▶ **TASK OBJECTIVE**:
Return all the entries exactly. No pictures.
╭──
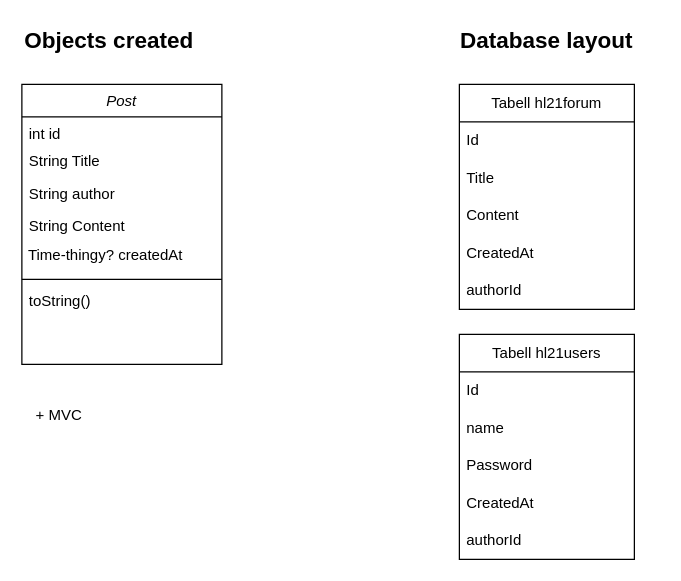
This is Docs/prg2-slutprojekt.drawio from Hjalmar-Lundmark/prg2-slutprojekt, a draw.io file, before an edit. Source tidied: cells renumbered, new cells numbered last; positions are measured from the earlier drawing's top-left corner, leaving out a move shared by most shapes. Both pictures are drawn from the tidied source at 125%, with x=0, y=0 at pixel (21, 21).
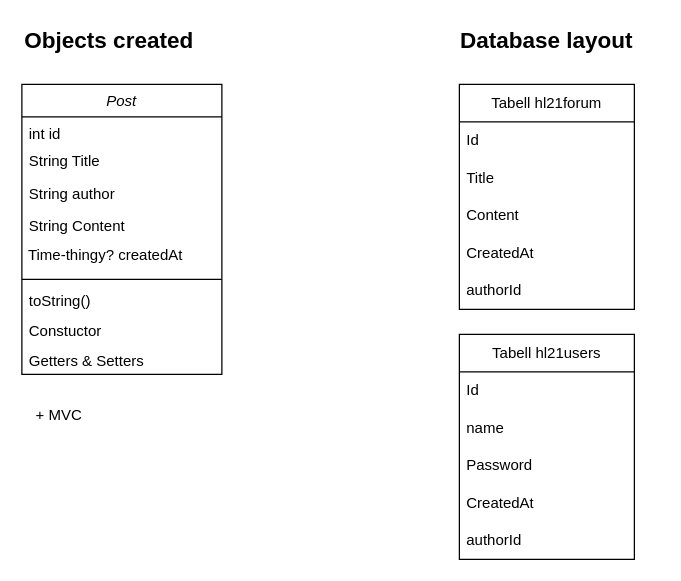
Above is the later version.

What changed in the source:
```diff
@@
     <mxCell id="2" value="Post" style="swimlane;fontStyle=2;align=center;verticalAlign=top;horizontal=1;startSize=26;rounded=0;shadow=0;strokeWidth=1;" parent="1" vertex="1">
-      <mxGeometry y="50" width="160" height="224" as="geometry" />
+      <mxGeometry y="50" width="160" height="232" as="geometry" />
     </mxCell>
@@
+    <mxCell id="25" value="Constuctor" style="text;align=left;verticalAlign=top;spacingLeft=4;spacingRight=4;overflow=hidden;" parent="2" vertex="1">
+      <mxGeometry y="184" width="160" height="24" as="geometry" />
+    </mxCell>
+    <mxCell id="26" value="Getters &amp; Setters" style="text;align=left;verticalAlign=top;spacingLeft=4;spacingRight=4;overflow=hidden;" parent="2" vertex="1">
+      <mxGeometry y="208" width="160" height="24" as="geometry" />
+    </mxCell>
```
╰──
▶ **WORKED SOLUTION**:
This is Docs/prg2-slutprojekt.drawio from Hjalmar-Lundmark/prg2-slutprojekt, a draw.io file, before an edit. Source tidied: cells renumbered, new cells numbered last; positions are measured from the earlier drawing's top-left corner, leaving out a move shared by most shapes. Both pictures are drawn from the tidied source at 125%, with x=0, y=0 at pixel (21, 21).
Above is the later version.

What changed in the source:
```diff
@@
     <mxCell id="2" value="Post" style="swimlane;fontStyle=2;align=center;verticalAlign=top;horizontal=1;startSize=26;rounded=0;shadow=0;strokeWidth=1;" parent="1" vertex="1">
-      <mxGeometry y="50" width="160" height="224" as="geometry" />
+      <mxGeometry y="50" width="160" height="232" as="geometry" />
     </mxCell>
@@
+    <mxCell id="25" value="Constuctor" style="text;align=left;verticalAlign=top;spacingLeft=4;spacingRight=4;overflow=hidden;" parent="2" vertex="1">
+      <mxGeometry y="184" width="160" height="24" as="geometry" />
+    </mxCell>
+    <mxCell id="26" value="Getters &amp; Setters" style="text;align=left;verticalAlign=top;spacingLeft=4;spacingRight=4;overflow=hidden;" parent="2" vertex="1">
+      <mxGeometry y="208" width="160" height="24" as="geometry" />
+    </mxCell>
```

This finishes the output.